What do you picture when you hear “National Emergency?” Is it the imagery of chaos in the streets, a surveillance camera on every corner, and the National Guard marching down Superior St? The truth is, National Emergencies are relatively tame and forgettable for most people. However, this doesn’t mean they should be taken lightly.
The National Emergency Act was passed by Congress in 1976, establishing that the President has the authority to declare a National Emergency at anytime during their tenure, and further establishing that a National Emergency can last up for an entire year before it has to be renewed. Since the first order in 1979 (President Carter’s response to the Iranian hostage crisis), there have been over 58 National Emergencies declared. According to the Brennan Center, a whopping 31 of these 58 National Emergencies are still in effect across the country. The subjects of these National Emergencies can range from everything from sanctions on countries like Syria and North Korea to prohibiting interactions with terrorist groups to quickly dealing with outbreaks like Swine Flu. The Bush administration declared 13 emergencies and the Obama administration declared 12.
As of publication, the Trump administration has already declared 3 National Emergencies. The first was used in December 2017 to sanction 13 various generals and heads of states for their role in the genocide of Rohingya Muslims. The second was used to sanction various people involved in hacking to influence the election. And the third was used to place restriction on Nicaragua after the President, Daniel Ortega, violently cracked down on protestors. Despite saying he would declare a National Emergency over the opioid crisis, President Trump instead declared a Public-Health Emergency.
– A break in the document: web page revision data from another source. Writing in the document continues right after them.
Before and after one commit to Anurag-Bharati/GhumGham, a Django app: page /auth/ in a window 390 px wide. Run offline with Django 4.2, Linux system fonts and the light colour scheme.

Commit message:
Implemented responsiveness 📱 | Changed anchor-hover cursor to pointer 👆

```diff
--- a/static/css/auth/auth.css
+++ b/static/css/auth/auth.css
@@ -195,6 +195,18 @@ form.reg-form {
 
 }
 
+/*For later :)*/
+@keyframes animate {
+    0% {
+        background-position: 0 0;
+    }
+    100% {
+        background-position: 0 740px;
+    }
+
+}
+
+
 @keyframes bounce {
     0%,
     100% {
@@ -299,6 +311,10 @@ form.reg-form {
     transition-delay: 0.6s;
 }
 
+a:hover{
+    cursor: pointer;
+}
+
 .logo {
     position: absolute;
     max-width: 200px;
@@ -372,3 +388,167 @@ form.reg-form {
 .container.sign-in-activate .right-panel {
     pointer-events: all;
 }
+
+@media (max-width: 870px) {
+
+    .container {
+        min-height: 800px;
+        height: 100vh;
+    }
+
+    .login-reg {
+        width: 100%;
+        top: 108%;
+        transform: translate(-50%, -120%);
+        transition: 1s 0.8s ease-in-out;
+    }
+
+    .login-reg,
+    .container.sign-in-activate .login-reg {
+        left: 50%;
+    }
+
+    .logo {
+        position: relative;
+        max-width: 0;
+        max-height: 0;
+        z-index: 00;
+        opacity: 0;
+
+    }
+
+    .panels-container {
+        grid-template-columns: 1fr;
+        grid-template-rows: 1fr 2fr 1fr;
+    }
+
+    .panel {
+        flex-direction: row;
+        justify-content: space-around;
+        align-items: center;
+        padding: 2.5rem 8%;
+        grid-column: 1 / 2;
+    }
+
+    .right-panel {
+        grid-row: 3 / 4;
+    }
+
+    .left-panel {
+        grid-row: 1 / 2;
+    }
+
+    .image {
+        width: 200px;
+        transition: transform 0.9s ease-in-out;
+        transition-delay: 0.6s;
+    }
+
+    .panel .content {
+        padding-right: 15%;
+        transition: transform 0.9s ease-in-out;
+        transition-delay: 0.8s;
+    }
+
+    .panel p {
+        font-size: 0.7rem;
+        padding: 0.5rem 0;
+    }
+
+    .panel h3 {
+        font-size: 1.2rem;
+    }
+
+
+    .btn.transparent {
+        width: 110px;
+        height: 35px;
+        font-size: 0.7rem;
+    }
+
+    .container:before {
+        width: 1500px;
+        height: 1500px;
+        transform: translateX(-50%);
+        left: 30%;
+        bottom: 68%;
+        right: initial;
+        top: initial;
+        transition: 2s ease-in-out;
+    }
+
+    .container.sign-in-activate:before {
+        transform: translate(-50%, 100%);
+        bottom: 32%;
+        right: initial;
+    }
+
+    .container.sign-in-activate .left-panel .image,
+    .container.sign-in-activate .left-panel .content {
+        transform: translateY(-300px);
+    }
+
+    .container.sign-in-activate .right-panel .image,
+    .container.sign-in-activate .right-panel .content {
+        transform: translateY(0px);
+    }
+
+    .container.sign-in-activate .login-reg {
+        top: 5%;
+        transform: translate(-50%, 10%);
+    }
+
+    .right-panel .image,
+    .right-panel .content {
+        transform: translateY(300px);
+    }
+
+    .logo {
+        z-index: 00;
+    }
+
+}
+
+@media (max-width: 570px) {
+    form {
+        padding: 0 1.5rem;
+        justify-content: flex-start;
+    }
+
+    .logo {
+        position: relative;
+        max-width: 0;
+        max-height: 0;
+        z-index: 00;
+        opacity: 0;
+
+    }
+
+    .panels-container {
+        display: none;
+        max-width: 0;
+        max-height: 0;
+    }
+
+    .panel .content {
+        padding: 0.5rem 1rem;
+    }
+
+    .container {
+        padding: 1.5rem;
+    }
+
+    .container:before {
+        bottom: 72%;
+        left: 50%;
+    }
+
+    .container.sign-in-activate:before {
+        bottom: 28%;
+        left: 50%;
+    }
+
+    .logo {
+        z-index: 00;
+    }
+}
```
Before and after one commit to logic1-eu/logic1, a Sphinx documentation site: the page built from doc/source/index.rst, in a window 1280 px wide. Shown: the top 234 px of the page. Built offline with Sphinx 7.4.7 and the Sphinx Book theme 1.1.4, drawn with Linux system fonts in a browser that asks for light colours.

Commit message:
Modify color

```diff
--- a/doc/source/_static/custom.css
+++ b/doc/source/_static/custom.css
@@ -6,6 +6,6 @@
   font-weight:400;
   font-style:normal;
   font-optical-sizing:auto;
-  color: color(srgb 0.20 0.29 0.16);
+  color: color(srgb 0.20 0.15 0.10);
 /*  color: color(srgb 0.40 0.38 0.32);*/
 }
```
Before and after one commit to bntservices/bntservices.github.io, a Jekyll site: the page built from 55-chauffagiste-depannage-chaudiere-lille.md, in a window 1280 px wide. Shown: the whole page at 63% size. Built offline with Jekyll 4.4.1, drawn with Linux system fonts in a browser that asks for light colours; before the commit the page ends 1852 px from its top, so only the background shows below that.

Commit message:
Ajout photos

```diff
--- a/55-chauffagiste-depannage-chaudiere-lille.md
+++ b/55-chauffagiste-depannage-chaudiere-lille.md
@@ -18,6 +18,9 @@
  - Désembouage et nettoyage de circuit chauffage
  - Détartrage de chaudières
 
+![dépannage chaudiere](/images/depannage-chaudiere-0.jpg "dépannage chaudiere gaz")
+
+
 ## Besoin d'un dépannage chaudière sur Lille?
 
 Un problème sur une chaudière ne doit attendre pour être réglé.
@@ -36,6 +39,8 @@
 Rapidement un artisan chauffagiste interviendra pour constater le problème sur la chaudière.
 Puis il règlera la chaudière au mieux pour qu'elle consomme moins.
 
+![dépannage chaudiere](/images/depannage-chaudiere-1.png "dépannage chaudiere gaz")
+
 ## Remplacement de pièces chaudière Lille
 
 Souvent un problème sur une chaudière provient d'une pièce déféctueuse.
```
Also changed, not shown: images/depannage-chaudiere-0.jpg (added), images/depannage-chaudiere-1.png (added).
Recently, the Trump administration has been seemingly laying the groundwork to declare a National Emergency over the influx of immigrants at the southern border, despite no clear threats emerging. In 2017, the Trump administration boasted that it had the lowest levels of illegal immigration on record. 2018 had levels only 11% higher than that, according to Department of Homeland Security memos.
Trump has implied that he would use the National Emergency status to build a wall across the southern border. While National Emergencies are evidently regularly used, using a National Emergency to override congress is unprecedented and extremely dangerous to a system that depends on checks and balances.
National Emergencies have been relatively innocuous in the past. However, exemptions to this such as the internment of Japanese Americans during World War II and unaccountable torture programs post-9/11 should give every American pause when they hear one looming. In addition, the declaration of a National Emergency gives the President powers that haven’t been utilized throughout American history, but are ripe for potential abuse. These powers include disregarding bans on biological and chemical weapons, warrantless control of people’s finances, and allowing the President to seize control of U.S. internet traffic. Prevention of abuse depends on the vigilance of congress, the courts, and the people.